YOUR TASK:
Copy out the records so that each line matches the original.

SUPPLIED DATA:
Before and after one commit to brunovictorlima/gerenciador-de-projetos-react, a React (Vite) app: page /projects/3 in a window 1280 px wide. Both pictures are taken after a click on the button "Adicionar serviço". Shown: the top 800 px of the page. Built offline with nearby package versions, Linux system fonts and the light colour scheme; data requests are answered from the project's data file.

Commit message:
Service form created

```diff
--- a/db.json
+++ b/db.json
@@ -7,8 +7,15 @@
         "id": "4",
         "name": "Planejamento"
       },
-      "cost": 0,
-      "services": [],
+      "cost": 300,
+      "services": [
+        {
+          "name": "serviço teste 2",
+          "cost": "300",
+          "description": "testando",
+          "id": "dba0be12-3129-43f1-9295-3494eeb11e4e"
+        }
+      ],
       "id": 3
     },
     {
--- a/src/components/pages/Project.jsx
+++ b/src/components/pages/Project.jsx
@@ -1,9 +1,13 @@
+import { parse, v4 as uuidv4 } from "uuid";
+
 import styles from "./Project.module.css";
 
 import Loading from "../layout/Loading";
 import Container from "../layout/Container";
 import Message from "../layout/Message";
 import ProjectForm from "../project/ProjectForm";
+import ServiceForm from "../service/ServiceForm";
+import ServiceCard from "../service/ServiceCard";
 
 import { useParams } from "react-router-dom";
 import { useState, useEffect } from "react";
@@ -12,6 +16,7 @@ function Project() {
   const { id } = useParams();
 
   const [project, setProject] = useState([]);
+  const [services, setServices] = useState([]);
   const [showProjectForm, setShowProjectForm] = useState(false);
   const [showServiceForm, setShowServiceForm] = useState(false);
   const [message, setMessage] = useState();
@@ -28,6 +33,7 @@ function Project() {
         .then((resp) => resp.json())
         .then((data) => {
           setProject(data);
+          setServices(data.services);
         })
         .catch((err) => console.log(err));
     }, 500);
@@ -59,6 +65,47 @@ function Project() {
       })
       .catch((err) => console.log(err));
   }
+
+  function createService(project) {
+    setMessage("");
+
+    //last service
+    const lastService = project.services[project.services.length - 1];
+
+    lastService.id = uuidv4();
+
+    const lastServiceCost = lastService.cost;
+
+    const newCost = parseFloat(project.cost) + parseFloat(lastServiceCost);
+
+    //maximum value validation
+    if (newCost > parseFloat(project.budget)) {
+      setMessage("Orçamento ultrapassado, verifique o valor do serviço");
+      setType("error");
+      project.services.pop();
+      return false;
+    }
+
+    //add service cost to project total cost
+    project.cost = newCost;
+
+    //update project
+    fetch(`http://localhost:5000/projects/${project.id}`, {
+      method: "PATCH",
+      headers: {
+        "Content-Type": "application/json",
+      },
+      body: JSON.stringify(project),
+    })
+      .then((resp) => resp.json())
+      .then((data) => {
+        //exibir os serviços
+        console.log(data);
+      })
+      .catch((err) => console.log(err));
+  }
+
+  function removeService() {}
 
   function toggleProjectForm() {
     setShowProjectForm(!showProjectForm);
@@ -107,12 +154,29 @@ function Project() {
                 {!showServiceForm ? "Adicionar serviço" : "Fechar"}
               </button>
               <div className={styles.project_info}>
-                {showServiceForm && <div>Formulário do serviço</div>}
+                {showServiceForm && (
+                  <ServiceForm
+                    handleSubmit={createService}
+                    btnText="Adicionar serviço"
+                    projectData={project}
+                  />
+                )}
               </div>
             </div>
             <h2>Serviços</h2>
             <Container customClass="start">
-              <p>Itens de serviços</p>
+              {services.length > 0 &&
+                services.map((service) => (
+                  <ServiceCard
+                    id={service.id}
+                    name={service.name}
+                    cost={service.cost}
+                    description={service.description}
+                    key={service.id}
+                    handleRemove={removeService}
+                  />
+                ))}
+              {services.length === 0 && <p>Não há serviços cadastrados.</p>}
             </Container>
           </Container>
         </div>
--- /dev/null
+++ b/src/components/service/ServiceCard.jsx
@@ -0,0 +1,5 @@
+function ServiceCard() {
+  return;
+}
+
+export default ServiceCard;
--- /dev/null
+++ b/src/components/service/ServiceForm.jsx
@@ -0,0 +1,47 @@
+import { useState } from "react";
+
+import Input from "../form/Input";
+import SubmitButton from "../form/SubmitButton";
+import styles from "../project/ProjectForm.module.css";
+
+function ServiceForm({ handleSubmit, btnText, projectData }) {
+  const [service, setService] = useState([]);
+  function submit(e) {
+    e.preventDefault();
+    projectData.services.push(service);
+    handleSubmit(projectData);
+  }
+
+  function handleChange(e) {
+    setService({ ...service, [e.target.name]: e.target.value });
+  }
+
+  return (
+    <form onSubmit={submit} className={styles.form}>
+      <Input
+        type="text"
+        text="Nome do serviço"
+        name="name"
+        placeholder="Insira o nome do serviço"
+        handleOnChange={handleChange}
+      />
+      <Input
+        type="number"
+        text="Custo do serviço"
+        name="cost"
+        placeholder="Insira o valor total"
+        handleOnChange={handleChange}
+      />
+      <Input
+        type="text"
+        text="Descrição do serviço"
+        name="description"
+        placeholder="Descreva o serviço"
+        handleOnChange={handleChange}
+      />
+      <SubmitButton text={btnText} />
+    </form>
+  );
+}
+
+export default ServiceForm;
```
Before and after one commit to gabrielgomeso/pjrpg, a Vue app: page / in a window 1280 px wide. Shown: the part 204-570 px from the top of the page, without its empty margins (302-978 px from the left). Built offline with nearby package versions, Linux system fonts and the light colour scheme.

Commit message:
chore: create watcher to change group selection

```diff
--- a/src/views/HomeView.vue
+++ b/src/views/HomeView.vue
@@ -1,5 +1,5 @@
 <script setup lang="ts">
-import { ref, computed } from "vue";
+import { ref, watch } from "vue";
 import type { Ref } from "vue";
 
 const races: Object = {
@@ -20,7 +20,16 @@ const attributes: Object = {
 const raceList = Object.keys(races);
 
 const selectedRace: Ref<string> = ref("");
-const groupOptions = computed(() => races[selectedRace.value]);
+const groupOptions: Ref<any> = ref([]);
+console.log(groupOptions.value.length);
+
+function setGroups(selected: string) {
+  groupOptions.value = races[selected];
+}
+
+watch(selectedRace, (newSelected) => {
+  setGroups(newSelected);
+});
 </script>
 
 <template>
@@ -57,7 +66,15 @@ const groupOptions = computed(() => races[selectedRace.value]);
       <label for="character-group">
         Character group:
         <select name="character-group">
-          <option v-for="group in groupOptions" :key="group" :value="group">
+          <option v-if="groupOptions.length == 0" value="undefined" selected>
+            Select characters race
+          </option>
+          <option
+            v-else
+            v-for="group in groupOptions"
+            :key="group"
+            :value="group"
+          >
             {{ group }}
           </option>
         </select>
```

ANSWER SPACE:
Before and after one commit to brunovictorlima/gerenciador-de-projetos-react, a React (Vite) app: page /projects/3 in a window 1280 px wide. Both pictures are taken after a click on the button "Adicionar serviço". Shown: the top 800 px of the page. Built offline with nearby package versions, Linux system fonts and the light colour scheme; data requests are answered from the project's data file.

Commit message:
Service form created

```diff
--- a/db.json
+++ b/db.json
@@ -7,8 +7,15 @@
         "id": "4",
         "name": "Planejamento"
       },
-      "cost": 0,
-      "services": [],
+      "cost": 300,
+      "services": [
+        {
+          "name": "serviço teste 2",
+          "cost": "300",
+          "description": "testando",
+          "id": "dba0be12-3129-43f1-9295-3494eeb11e4e"
+        }
+      ],
       "id": 3
     },
     {
--- a/src/components/pages/Project.jsx
+++ b/src/components/pages/Project.jsx
@@ -1,9 +1,13 @@
+import { parse, v4 as uuidv4 } from "uuid";
+
 import styles from "./Project.module.css";
 
 import Loading from "../layout/Loading";
 import Container from "../layout/Container";
 import Message from "../layout/Message";
 import ProjectForm from "../project/ProjectForm";
+import ServiceForm from "../service/ServiceForm";
+import ServiceCard from "../service/ServiceCard";
 
 import { useParams } from "react-router-dom";
 import { useState, useEffect } from "react";
@@ -12,6 +16,7 @@ function Project() {
   const { id } = useParams();
 
   const [project, setProject] = useState([]);
+  const [services, setServices] = useState([]);
   const [showProjectForm, setShowProjectForm] = useState(false);
   const [showServiceForm, setShowServiceForm] = useState(false);
   const [message, setMessage] = useState();
@@ -28,6 +33,7 @@ function Project() {
         .then((resp) => resp.json())
         .then((data) => {
           setProject(data);
+          setServices(data.services);
         })
         .catch((err) => console.log(err));
     }, 500);
@@ -59,6 +65,47 @@ function Project() {
       })
       .catch((err) => console.log(err));
   }
+
+  function createService(project) {
+    setMessage("");
+
+    //last service
+    const lastService = project.services[project.services.length - 1];
+
+    lastService.id = uuidv4();
+
+    const lastServiceCost = lastService.cost;
+
+    const newCost = parseFloat(project.cost) + parseFloat(lastServiceCost);
+
+    //maximum value validation
+    if (newCost > parseFloat(project.budget)) {
+      setMessage("Orçamento ultrapassado, verifique o valor do serviço");
+      setType("error");
+      project.services.pop();
+      return false;
+    }
+
+    //add service cost to project total cost
+    project.cost = newCost;
+
+    //update project
+    fetch(`http://localhost:5000/projects/${project.id}`, {
+      method: "PATCH",
+      headers: {
+        "Content-Type": "application/json",
+      },
+      body: JSON.stringify(project),
+    })
+      .then((resp) => resp.json())
+      .then((data) => {
+        //exibir os serviços
+        console.log(data);
+      })
+      .catch((err) => console.log(err));
+  }
+
+  function removeService() {}
 
   function toggleProjectForm() {
     setShowProjectForm(!showProjectForm);
@@ -107,12 +154,29 @@ function Project() {
                 {!showServiceForm ? "Adicionar serviço" : "Fechar"}
               </button>
               <div className={styles.project_info}>
-                {showServiceForm && <div>Formulário do serviço</div>}
+                {showServiceForm && (
+                  <ServiceForm
+                    handleSubmit={createService}
+                    btnText="Adicionar serviço"
+                    projectData={project}
+                  />
+                )}
               </div>
             </div>
             <h2>Serviços</h2>
             <Container customClass="start">
-              <p>Itens de serviços</p>
+              {services.length > 0 &&
+                services.map((service) => (
+                  <ServiceCard
+                    id={service.id}
+                    name={service.name}
+                    cost={service.cost}
+                    description={service.description}
+                    key={service.id}
+                    handleRemove={removeService}
+                  />
+                ))}
+              {services.length === 0 && <p>Não há serviços cadastrados.</p>}
             </Container>
           </Container>
         </div>
--- /dev/null
+++ b/src/components/service/ServiceCard.jsx
@@ -0,0 +1,5 @@
+function ServiceCard() {
+  return;
+}
+
+export default ServiceCard;
--- /dev/null
+++ b/src/components/service/ServiceForm.jsx
@@ -0,0 +1,47 @@
+import { useState } from "react";
+
+import Input from "../form/Input";
+import SubmitButton from "../form/SubmitButton";
+import styles from "../project/ProjectForm.module.css";
+
+function ServiceForm({ handleSubmit, btnText, projectData }) {
+  const [service, setService] = useState([]);
+  function submit(e) {
+    e.preventDefault();
+    projectData.services.push(service);
+    handleSubmit(projectData);
+  }
+
+  function handleChange(e) {
+    setService({ ...service, [e.target.name]: e.target.value });
+  }
+
+  return (
+    <form onSubmit={submit} className={styles.form}>
+      <Input
+        type="text"
+        text="Nome do serviço"
+        name="name"
+        placeholder="Insira o nome do serviço"
+        handleOnChange={handleChange}
+      />
+      <Input
+        type="number"
+        text="Custo do serviço"
+        name="cost"
+        placeholder="Insira o valor total"
+        handleOnChange={handleChange}
+      />
+      <Input
+        type="text"
+        text="Descrição do serviço"
+        name="description"
+        placeholder="Descreva o serviço"
+        handleOnChange={handleChange}
+      />
+      <SubmitButton text={btnText} />
+    </form>
+  );
+}
+
+export default ServiceForm;
```
Before and after one commit to gabrielgomeso/pjrpg, a Vue app: page / in a window 1280 px wide. Shown: the part 204-570 px from the top of the page, without its empty margins (302-978 px from the left). Built offline with nearby package versions, Linux system fonts and the light colour scheme.

Commit message:
chore: create watcher to change group selection

```diff
--- a/src/views/HomeView.vue
+++ b/src/views/HomeView.vue
@@ -1,5 +1,5 @@
 <script setup lang="ts">
-import { ref, computed } from "vue";
+import { ref, watch } from "vue";
 import type { Ref } from "vue";
 
 const races: Object = {
@@ -20,7 +20,16 @@ const attributes: Object = {
 const raceList = Object.keys(races);
 
 const selectedRace: Ref<string> = ref("");
-const groupOptions = computed(() => races[selectedRace.value]);
+const groupOptions: Ref<any> = ref([]);
+console.log(groupOptions.value.length);
+
+function setGroups(selected: string) {
+  groupOptions.value = races[selected];
+}
+
+watch(selectedRace, (newSelected) => {
+  setGroups(newSelected);
+});
 </script>
 
 <template>
@@ -57,7 +66,15 @@ const groupOptions = computed(() => races[selectedRace.value]);
       <label for="character-group">
         Character group:
         <select name="character-group">
-          <option v-for="group in groupOptions" :key="group" :value="group">
+          <option v-if="groupOptions.length == 0" value="undefined" selected>
+            Select characters race
+          </option>
+          <option
+            v-else
+            v-for="group in groupOptions"
+            :key="group"
+            :value="group"
+          >
             {{ group }}
           </option>
         </select>
```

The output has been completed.